Each year on Feb. 11, just before Valentine’s Day, they have unique holiday in Flint, Michigan.
It’s called “White Shirt Day,” and it marks the day in 1937 when workers ended the strike against the General Motors that elevated the power of the United Auto Workers union in the U.S. auto industry. After the strike ended, hourly workers wore white shirts on Feb. 11 to show that blue-collar workers should enjoy the same level of respect that they’re white-collared counterparts received.
Edward McClelland, an author who specializes in books on the Midwest, wrote a new history of the Flint strike, “Midnight in Vehicle City.” It captures the strike and the era in which it occurred in a sharp, straightforward style. He offers a brief history of GM’s role in Flint’s development during the first third of the 20th Century when, believe it or not, Flint was the fastest growing industrial city in America.
In addition, McClelland notes, citing an account from earlier in the century, notes companies based in Flint, including General Motors, were having a hard time finding workers.
Midnight in Vehicle City notes, even as the Great Depression sent unemployment soaring elsewhere in the U.S., GM had more than 68,000 workers in Flint, often working in substandard conditions of which they could do little about. But by 1936, American workers, particularly in the Midwest, adopted tactic that was deployed across Europe, the sit-down strike.
Sit-down strikes hit GM
The book recounts a wave of sit-down strikes hit GM and its suppliers like Bendix. However, before the showdown in Flint, GM succeeded in beating back a nine-week strike at a plant in Toledo, Ohio by moving 1,500 jobs to a plant in Saginaw, Michigan. However, a strike began in December 1936 at a key Fisher Body plant in Cleveland, Ohio.
The workers in Flint, many of them barely in their 20s, followed suit shortly after, McClelland notes.
The UAW contingent had solid leadership, among them Bob Travis, a union organizer and ringleader of the earlier strike in Toledo. Also in the mix were Roy and Victor Reuther, the young brothers of Walter Reuther, who was engaged in another pitched labor battle in Detroit at the same time. Victor, the youngest of three Reuther brothers, was given a hero’s welcome whenever he visited even half a century later when he was on the outs with the union’s established leadership.
Union victory lifted workers to middle class
Ultimately, the union men persevered in 1936-37 with support from the fledging UAW, the CIO and Michigan Governor Frank Murphy, who sent the National Guard to preserve the peace after a pitched battle with local police. One of the National Guard units was led by a grand nephew of General George Armstrong Custer.

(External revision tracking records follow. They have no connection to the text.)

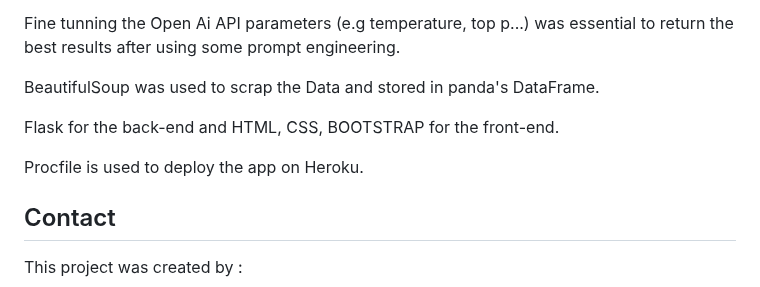
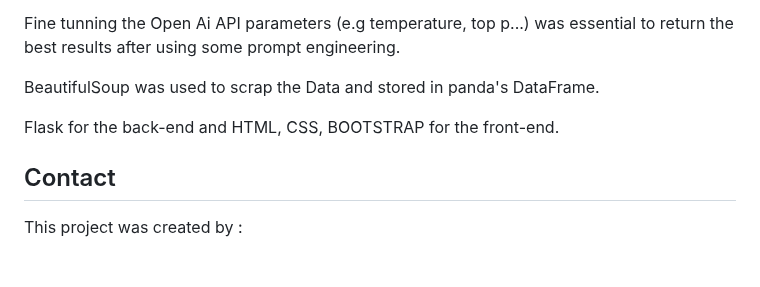
Before and after one commit to TFerhan/Cverer, a Markdown page: README.md, the part around the change. GitHub-like rendering; blank space fills up the shorter version.

Commit message:
Documentation

```diff
--- a/README.md
+++ b/README.md
@@ -47,7 +47,6 @@ BeautifulSoup was used to scrap the Data and stored in panda's DataFrame.
 
 Flask for the back-end and HTML, CSS, BOOTSTRAP for the front-end.
 
-Procfile is used to deploy the app on Heroku.
 
 ## Contact
 This project was created by :
```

Even though the company controlled the police, the local courts and public opinion in Flint at the time, the UAW prevailed, signing a contract recognizing the union that became something akin to the Magna Carta of the

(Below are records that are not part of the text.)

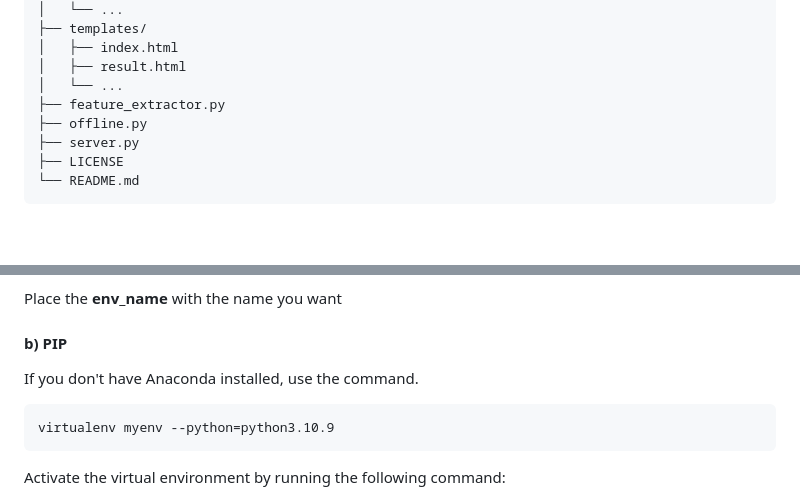
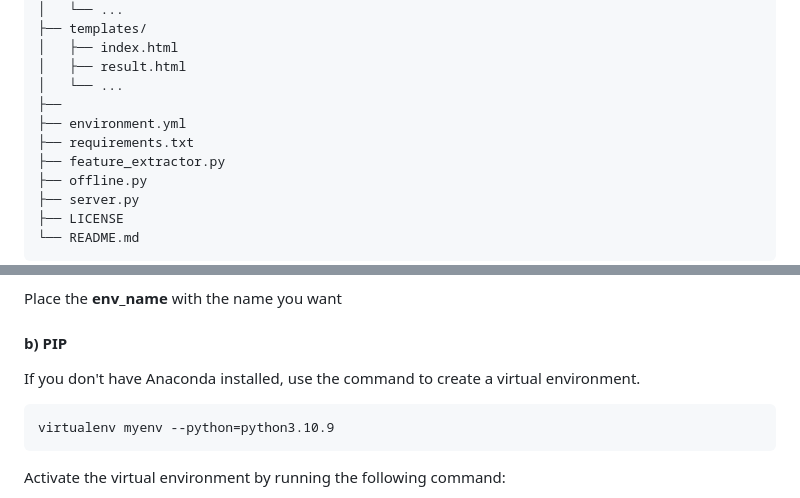
Before and after one commit to ShenggKai/CBIR_System, a Markdown page: README.md, 2 parts joined by grey strips. Rendered like a GitHub page; blank space fills up the shorter version.

````diff
--- a/README.md
+++ b/README.md
@@ -33,6 +33,9 @@ Focus on the following files and folders:
 │   ├── index.html
 │   ├── result.html
 │   └── ...
+├──
+├── environment.yml
+├── requirements.txt
 ├── feature_extractor.py
 ├── offline.py
 ├── server.py
@@ -61,7 +66,7 @@ conda env create -f environment.yml --name env_name
 Place the **env_name** with the name you want
 
 #### b) PIP
-If you don't have Anaconda installed, use the command.
+If you don't have Anaconda installed, use the command to create a virtual environment.
 ```
 virtualenv myenv --python=python3.10.9
 ```
````
Also changed, not shown: other parts of README.md (+3 -1 lines).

modern American labor movement and the foundation document of what McClelland describes as the American “blue-collar middle class.”
By 1938, a year after the victory in Flint, the union’s membership grew from 30,000 to 500,000, according to UAW historians.
Flint enduring difficult times
But as McClelland notes in an epilogue the security of union contracts gradually eroded in the 1980s and 1990s. GM’s employment in Flint peaked at 80,000 in 1980. Today GM employs 6,800 at its factories in Flint, which has lost population and has become something of byword for urban Rust Belt decay.
But to White Shirt day, with its symbolism that blue-collar workers are just as important as management, goes on. The UAW Regional Office says the event will be held virtually on this year without the annual communal meal of bean soup in union halls around the city.